WASHINGTON ― At his first post-election press conference on Wednesday, president-elect Donald Trump said he will release his own plan to “repeal and replace” the Affordable Care Act shortly after taking office. What he didn’t say is what that plan will be or how it will work.
After Election Day, Trump and Republican leaders in Congress immediately started laying out a plan to repeal the health care reform law President Barack Obama enacted in 2010 that has reduced the national uninsured rate to its lowest level ever. So far, they have failed to tell the public what they would rather do instead.
If Trump actually follows through on his vow, his will be providing one of a growing number of competing ― and vague ― GOP proposals to remake the health care system, which doesn’t portend rapid action in Congress.
“We’re going to be submitting, as soon as our secretary is approved ― almost simultaneously, shortly thereafter ― a plan,” he said. “It’ll be repeal and replace. It will be essentially simultaneously. It will be various segments, you understand, but will most likely be on the same day or the same week, but probably the same day ― could be the same hour.”
Yet congressional Republicans are in increasing disarray about when and how to take on the Affordable Care Act, commonly known as Obamacare, so there’s reason to doubt the president-elect’s assertion that Congress could act on his unseen health care proposals the same day, or even the same hour, that he sends them to Capitol Hill.
Trump called his plan “very complicated stuff,” but insisted, “We’re going to get a health bill passed, we’re going to get health care taken care of in this country.”
“You’re going to be very, very proud of what we put forth having to do with health care,” he added. “We’re going to have a health care that is far less expensive and far better.”
These are easy promises to make and very difficult promises to keep ― not least because, as Trump noted, health care policy is complicated. And his previous statements and proposals make it impossible to guess what he really wants to do.
“The only thing consistent about Trump's views is that whatever comes after the Affordable Care Act will be 'terrific' and 'better' and 'less expensive.'”
Trump’s positions on what the health care system should look like have shifted wildly since his presidential campaign began.
At times, he’s promised government-funded universal health care and praised Canada’s single-payer system. He’s also talked about letting health insurers set up shop in states with the laxest regulations and allowing them to sell skimpy policies by “getting rid of the lines” between the states.
After winning the election, Trump revised his proposals to bring them closer to orthodox Republican ideas like cutting Medicaid funding and promoting tax-free health savings accounts. The only thing consistent about his views is that whatever comes after the Affordable Care Act will be “terrific” and “better” and “less expensive.”
And Congress is nowhere close to being in a position to advance a new set of health care reforms at the same time it votes to undo the Affordable Care Act because Republicans can’t agree on the procedural steps, let alone the policy they would put in place. After years of attacking Obamacare, the GOP has never even reached a consensus about what the goals of health care reform are.
The Affordable Care Act sought to reduce the uninsured rate, to implement stronger consumer protections, including guaranteed coverage for people with pre-existing conditions, and to provide financial assistance to low- and middle-income people who couldn’t afford health coverage in the past.
The law plainly succeeded on the first two counts, but has had mixed success on the third.

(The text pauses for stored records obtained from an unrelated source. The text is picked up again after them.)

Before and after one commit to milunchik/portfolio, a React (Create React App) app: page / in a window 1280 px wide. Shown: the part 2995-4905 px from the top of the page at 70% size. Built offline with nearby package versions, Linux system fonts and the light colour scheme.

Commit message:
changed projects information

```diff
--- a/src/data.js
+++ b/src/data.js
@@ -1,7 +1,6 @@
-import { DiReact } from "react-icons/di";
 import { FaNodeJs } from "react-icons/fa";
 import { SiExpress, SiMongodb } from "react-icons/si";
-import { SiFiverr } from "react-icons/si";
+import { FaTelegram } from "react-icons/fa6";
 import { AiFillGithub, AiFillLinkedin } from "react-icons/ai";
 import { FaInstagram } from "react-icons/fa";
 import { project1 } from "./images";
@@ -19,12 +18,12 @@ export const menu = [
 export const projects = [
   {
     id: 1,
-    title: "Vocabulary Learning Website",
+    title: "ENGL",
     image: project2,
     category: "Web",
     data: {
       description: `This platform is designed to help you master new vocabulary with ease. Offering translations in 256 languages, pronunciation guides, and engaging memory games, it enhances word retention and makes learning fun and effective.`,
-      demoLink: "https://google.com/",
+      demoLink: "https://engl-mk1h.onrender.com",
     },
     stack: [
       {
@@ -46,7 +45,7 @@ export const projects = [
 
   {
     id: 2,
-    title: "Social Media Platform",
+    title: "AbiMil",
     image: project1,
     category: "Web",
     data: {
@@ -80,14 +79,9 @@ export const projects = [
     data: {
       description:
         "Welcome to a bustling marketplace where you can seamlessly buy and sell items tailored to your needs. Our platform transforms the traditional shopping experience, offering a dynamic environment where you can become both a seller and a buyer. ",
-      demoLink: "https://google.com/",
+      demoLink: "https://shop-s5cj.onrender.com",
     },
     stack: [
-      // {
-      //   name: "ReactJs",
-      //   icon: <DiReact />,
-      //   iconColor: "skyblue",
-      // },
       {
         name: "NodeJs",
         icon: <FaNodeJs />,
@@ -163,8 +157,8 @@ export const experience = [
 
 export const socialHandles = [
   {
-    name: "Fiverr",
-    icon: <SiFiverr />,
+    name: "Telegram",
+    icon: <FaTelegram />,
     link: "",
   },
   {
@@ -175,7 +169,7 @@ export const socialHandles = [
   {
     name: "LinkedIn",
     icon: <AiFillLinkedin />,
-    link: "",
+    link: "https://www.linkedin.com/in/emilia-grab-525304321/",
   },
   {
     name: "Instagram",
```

Subsidies cut off for people earning four times the federal poverty level ― which is $48,000 a year for a single person ― leaving families who aren’t wealthy to pay the full premium for their health insurance. That burden increased this year when rates increased much more than during the first three years of Obamacare enrollment.

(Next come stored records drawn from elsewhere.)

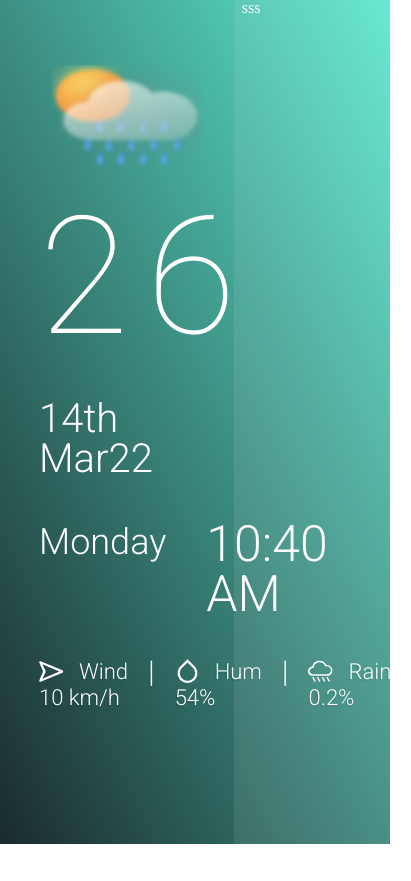
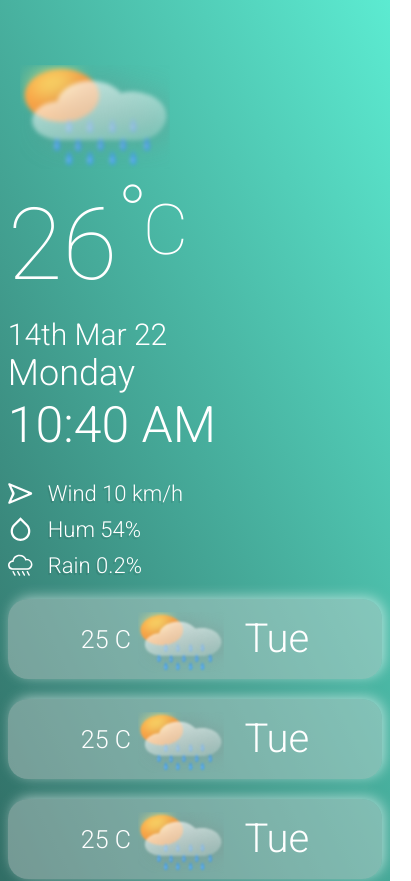
Before and after one commit to dokeeer/weather-project, a React (Create React App) app: page / in a window 390 px wide. Shown: the top 881 px of the page, 411 px wide, since content can reach past the window. Before the commit the page ends 844 px from the top, so only its background shows below. Built offline with nearby package versions, Linux system fonts and the light colour scheme; no server answers.

Commit message:
Added adaptive HTML

```diff
--- a/src/App.css
+++ b/src/App.css
@@ -15,3 +15,25 @@
     position: absolute;
     right:0;
 }
+
+@media screen and (max-width: 1200px) {
+    .main {
+        padding:0 2%;
+    }
+}
+
+@media (max-width: 800px) {
+    .main {
+        flex-direction: column;
+        height: 100%;
+    }
+    .right--whiter {
+        display: none;
+    }
+}
+
+@media (max-height: 850px) {
+    .main {
+        height:100%;
+    }
+}
--- /dev/null
+++ b/src/components/ForecastCard.css
@@ -0,0 +1,54 @@
+.forecast {
+    margin-top: 70px;
+    width:140px;
+    height:200px;
+    background: rgba(214, 214, 214, 0.4);
+    box-shadow: 3px -2px 14px -1px rgba(255, 255, 255, 0.6);
+    border-radius: 20px;
+    display: flex;
+    flex-direction: column;
+    align-items: center;
+    margin-right: 6%;
+}
+
+.forecast--picture {
+    height:70px;
+}
+
+.forecast--temp {
+    font-family: 'Roboto';
+    font-size:25px;
+    margin-top:20px;
+}
+
+.forecast--day {
+    font-family: 'Roboto';
+    margin-top: 20px;
+    font-size:40px;
+}
+
+@media (max-width: 1200px) {
+    .forecast {
+        width:88%;
+        height: 80px;
+        margin: 0 0 20px 0;
+        flex-direction: row;
+        align-items: center;
+        justify-content: center;
+    }
+    .forecast--temp {
+        margin: 0;
+    }
+    .forecast--picture {
+        margin: 0;
+    }
+    .forecast--day {
+        margin: 0;
+    }
+}
+
+@media (max-width: 800px) {
+    .forecast {
+        width: 100%;
+    }
+}
--- /dev/null
+++ b/src/components/ForecastCard.js
@@ -0,0 +1,16 @@
+import React from 'react';
+import WeatherPicture from "./WeatherPicture";
+import './ForecastCard.css'
+
+const ForecastCard = (props) => {
+    const {data} = props
+    return (
+        <div className='forecast'>
+            <div className='forecast--temp'>{data.degrees} С</div>
+            <WeatherPicture class='forecast--picture'/>
+            <div className='forecast--day'>{data.day}</div>
+        </div>
+    );
+};
+
+export default ForecastCard;
--- a/src/components/MainLeft.css
+++ b/src/components/MainLeft.css
@@ -4,10 +4,23 @@
     font-weight: 300;
 }
 
+.symbol {
+    font-size: 120px;
+    position: absolute;
+    top: -30px;
+}
+
+.celsium {
+    font-size: 100px;
+    position: absolute;
+    left:220px;
+}
+
 .degrees {
+    position: relative;
     font-weight: 100;
     font-size: 164px;
-    letter-spacing: 1.1rem;
+    letter-spacing: 0;
     margin:20px 0;
 }
 
@@ -59,10 +72,83 @@
     margin-left:40px;
 }
 
-.weatherpicture--picture {
+.weather--main {
     margin-top:50px;
 }
 
 .break {
     font-size: 30px;
 }
+
+.cardsholder {
+    display: flex;
+}
+
+@media (max-width: 1025px) {
+    .adaptive--degrees {
+        display: flex;
+        flex-direction: row;
+
+    }
+    .degrees {
+        font-size: 100px;
+    }
+    .date {
+        font-size:30px;
+        margin-top: 5px;
+        margin-bottom: 0;
+    }
+    .day {
+        margin-top:0px;
+    }
+    .symbol {
+        font-size: 80px;
+        top: -20px;
+    }
+    .celsium {
+        font-size: 70px;
+        left: 135px;
+    }
+    .daytime {
+        position: relative;
+    }
+    .time {
+        position: absolute;
+        left: 170px;
+        top:-33px;
+        width: 250px;
+    }
+    .additional {
+        flex-direction: column;
+    }
+    .break {
+        display: none;
+    }
+    .additional--block {
+        margin-top:10px;
+    }
+
+}
+
+@media (max-width: 700px) {
+    .time {
+        left: 0;
+        top: 50px;
+    }
+    .additional {
+        margin-top: 40px;
+    }
+}
+
+@media (max-width: 1200px) {
+    .cardsholder {
+        flex-direction: column;
+        margin-top:20px;
+    }
+}
+
+@media (max-width: 800px) {
+    .main--left {
+        width:100%;
+    }
+}
--- a/src/components/MainLeft.js
+++ b/src/components/MainLeft.js
@@ -4,15 +4,47 @@ import WeatherPicture from "./WeatherPicture";
 import wind from '../images/wind.svg'
 import rain from '../images/rain.svg'
 import hum from '../images/hum.svg'
+import ForecastCard from "./ForecastCard";
+
+const getCards = () => {
+    const array = [
+        {
+            degrees: 25,
+            day: 'Tue'
+        },
+        {
+            degrees: 25,
+            day: 'Tue'
+        },
+        {
+            degrees: 25,
+            day: 'Tue'
+        }
+    ]
+    return array.map(obj =>
+        <ForecastCard
+            data={obj}/>
+    )
+}
 const MainLeft = (props) => {
     return (
         <div className='main--left'>
+            <div className='weather--main'>
             <WeatherPicture/>
-            <h1 className='degrees'>26</h1>
-            <h4 className='date'>14th Mar22</h4>
+            </div>
+
+            <h1 className='degrees'>26
+                <span className='symbol'>°</span>
+                <span className='celsium'>С</span>
+            </h1>
+            <div className='adaptive--degrees'>
+                <div className='adaptive--degrees-left'>
+            <h4 className='date'>14th Mar 22</h4>
             <div className='daytime'>
                 <h4 className='day'>Monday</h4>
                 <h3 className='time'>10:40 AM</h3>
+            </div>
+            </div>
             </div>
             <div className='additional'>
                 <div className='additional--block'>
@@ -30,6 +62,9 @@ const MainLeft = (props) => {
                     <span>Rain 0.2%</span>
                 </div>
             </div>
+            <div className='cardsholder'>
+            {getCards()}
+            </div>
         </div>
     );
 };
--- a/src/components/MainRight.css
+++ b/src/components/MainRight.css
@@ -1,3 +1,18 @@
 .main--right{
     width: 35%;
 }
+
+@media (max-width: 800px) {
+    .main--right {
+        min-height: 500px;
+        background: #1A2B2C;
+        width:100%;
+        margin-top:15px;
+    }
+}
+
+@media (max-height: 850px) {
+    .main--right {
+        height:100vh;
+    }
+}
--- a/src/components/MainRight.js
+++ b/src/components/MainRight.js
@@ -6,7 +6,7 @@ const MainRight = () => {
         <div className='main--right'>
 
             <div className='right--content'>
-                sss
+
             </div>
 
         </div>
--- a/src/components/WeatherPicture.js
+++ b/src/components/WeatherPicture.js
@@ -1,9 +1,9 @@
 import React from 'react';
 import weather from '../images/weatherpic.svg'
 
-const WeatherPicture = () => {
+const WeatherPicture = (props) => {
     return (
-        <img src ={weather} className='weatherpicture--picture'/>
+        <img src ={weather} className={props.class}/>
     );
 };
 
--- a/src/index.css
+++ b/src/index.css
@@ -8,5 +8,4 @@ blockquote:before,blockquote:after,q:before,q:after{content:'';content:none}
 table{border-collapse:collapse;border-spacing:0}
 * {
     color: white;
-
 }
```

“We don’t want to own it politically.”
At his press conference on Wednesday, Trump lamented that some Obamacare plans carry very high deductibles that reduce their value for people who’d have to spend thousands of dollars out of pocket before their benefits kick in.
“You have deductibles that are so high that after people go broke paying their premiums ― which are going through the roof ― the health care can’t even be used by them because the deductibles are so high,” Trump said.
That’s true for a portion of people who have this coverage. But the cumulative impact of all plans conservative intellectuals and Republican lawmakers are circulating would be to expose people to even higher out-of-pocket medical costs.
And none of the policy outlines Republicans have promoted would dedicate the level of funding required to maintain what the Affordable Care Act already does, let alone make insurance cheaper and available to more people.
This includes Price’s plan, which would claw back regulations on the insurance industry, effectively allowing companies to cover fewer services and impose higher co-pays and deductibles ― and making it harder for people with pre-existing conditions to get decent coverage in the first place.
Throw in the fact that Price’s proposal, like all Republican plans, would dramatically cut funding for Medicaid, which provides insurance to millions of low-income Americans, and the result would be more crippling medical bills for the American public, not fewer.
Democrats oppose the idea of Price assuming leadership of Health and Human Services and have raised ethics questions about the physician and six-term lawmaker’s investments in health care companies, but he will likely enjoy enough support from Senate Republicans to be confirmed.
The Senate Finance Committee hasn’t scheduled Price’s confirmation hearing, but he is expected to appear before the Health, Education, Labor and Pensions Committee next Wednesday.
Trump, meanwhile, has been clearer on his political calculations than he is on his policy wish list. The way he describes it, he and the GOP are generously offering to relieve Democrats of the problems the Affordable Care Act created or failed to solve. In his stated view, the best political course for Republicans would be to do nothing and allow Obamacare’s shortcomings to mount so they can blame Democrats for enacting it in the first place.
“We don’t want to own it politically. They own it right now,” Trump said.
That’s an unusual view of how the public might react to the collapse of the health insurance system during a time when the Republican Party controls the entire federal government and most state capitals.
The Urban Institute projects that congressional GOP leaders’ preferred plan ― dubbed “repeal and delay” because they would pass legislation to repeal major parts of Obamacare but leave most of them in place for up to four years while they devise a new policy ― could destabilize the health care system and result in as many as 30 million people losing their health benefits.
“Obamacare is a complete and total disaster,” Trump said. “ It’s imploding as we sit.” Trump predicted that 2017 would be “the bad year” and “catastrophic.”
This is at odds with the latest evidence.
The Department of Health and Human Services reported Tuesday that enrollment on the exchanges for this year, which ends Jan. 31, is ahead of where it was at this time last year. The ratings agency Standard & Poor’s reported last month that the financial status of health insurers participating in the exchanges is improving ― after many suffered losses last year ― and projected that these marketplaces and the prices consumers pay will stabilize in the future.